> [Required work]: Which lines of the records below contain the word "sırası"? Show each one.

> [Data excerpts]:
▼
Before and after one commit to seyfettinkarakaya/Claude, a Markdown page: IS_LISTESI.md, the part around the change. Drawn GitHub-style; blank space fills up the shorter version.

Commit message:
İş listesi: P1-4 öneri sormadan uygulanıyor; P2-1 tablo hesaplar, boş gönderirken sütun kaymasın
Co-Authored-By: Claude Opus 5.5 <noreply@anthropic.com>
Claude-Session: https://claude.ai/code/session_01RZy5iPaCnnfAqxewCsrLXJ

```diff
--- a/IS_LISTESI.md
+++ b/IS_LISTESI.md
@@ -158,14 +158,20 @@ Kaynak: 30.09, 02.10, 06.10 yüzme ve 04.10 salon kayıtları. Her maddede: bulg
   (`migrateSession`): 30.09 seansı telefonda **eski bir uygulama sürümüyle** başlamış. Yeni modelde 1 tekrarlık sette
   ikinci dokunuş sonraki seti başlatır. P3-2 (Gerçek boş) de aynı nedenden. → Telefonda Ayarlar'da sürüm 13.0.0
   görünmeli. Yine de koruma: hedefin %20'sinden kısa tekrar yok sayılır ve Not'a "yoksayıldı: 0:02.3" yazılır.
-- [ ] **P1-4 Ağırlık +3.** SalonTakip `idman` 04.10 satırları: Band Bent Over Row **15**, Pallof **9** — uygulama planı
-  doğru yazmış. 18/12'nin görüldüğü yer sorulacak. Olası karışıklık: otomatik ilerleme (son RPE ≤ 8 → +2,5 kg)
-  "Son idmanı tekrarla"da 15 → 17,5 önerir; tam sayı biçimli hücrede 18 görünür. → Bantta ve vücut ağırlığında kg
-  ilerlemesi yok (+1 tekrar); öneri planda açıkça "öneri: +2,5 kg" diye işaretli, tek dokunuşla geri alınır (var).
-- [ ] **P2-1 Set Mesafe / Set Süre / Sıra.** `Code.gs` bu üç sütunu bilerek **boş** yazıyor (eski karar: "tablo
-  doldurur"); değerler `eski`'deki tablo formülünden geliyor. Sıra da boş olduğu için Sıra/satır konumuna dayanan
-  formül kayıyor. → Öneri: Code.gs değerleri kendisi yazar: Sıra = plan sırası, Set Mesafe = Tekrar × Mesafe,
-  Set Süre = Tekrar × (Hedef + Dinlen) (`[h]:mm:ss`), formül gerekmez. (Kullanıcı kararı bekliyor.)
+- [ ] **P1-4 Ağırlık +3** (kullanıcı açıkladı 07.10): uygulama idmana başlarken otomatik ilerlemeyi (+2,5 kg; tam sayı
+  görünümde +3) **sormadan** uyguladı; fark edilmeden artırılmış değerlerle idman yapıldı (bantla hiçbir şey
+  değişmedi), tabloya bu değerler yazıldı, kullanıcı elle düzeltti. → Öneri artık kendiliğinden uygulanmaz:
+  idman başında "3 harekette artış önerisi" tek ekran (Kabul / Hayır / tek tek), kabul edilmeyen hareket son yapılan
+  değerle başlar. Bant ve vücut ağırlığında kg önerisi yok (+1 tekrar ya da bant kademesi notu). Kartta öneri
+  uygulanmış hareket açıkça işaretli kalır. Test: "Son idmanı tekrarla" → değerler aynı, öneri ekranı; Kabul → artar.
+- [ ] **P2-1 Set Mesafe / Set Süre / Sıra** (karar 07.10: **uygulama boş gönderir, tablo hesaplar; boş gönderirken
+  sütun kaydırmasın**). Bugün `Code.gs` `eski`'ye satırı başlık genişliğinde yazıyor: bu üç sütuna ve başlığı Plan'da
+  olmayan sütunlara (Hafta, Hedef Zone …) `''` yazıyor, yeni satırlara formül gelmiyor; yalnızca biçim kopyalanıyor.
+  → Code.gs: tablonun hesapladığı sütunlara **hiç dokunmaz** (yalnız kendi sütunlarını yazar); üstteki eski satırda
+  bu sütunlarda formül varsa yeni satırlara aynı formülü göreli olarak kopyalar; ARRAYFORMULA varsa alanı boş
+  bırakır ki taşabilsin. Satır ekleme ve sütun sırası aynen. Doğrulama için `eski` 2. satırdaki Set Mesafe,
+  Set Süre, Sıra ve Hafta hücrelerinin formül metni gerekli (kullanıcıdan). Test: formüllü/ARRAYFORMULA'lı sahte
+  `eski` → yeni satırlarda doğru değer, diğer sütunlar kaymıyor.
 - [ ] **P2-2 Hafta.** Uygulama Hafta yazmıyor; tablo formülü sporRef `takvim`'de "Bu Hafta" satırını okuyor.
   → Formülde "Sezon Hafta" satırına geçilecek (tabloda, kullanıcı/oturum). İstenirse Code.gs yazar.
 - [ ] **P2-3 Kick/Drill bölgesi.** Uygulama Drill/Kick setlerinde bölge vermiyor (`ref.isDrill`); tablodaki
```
▲
> [Response to the task]:
-  formül kayıyor. → Öneri: Code.gs değerleri kendisi yazar: Sıra = plan sırası, Set Mesafe = Tekrar × Mesafe,
+  bırakır ki taşabilsin. Satır ekleme ve sütun sırası aynen. Doğrulama için `eski` 2. satırdaki Set Mesafe,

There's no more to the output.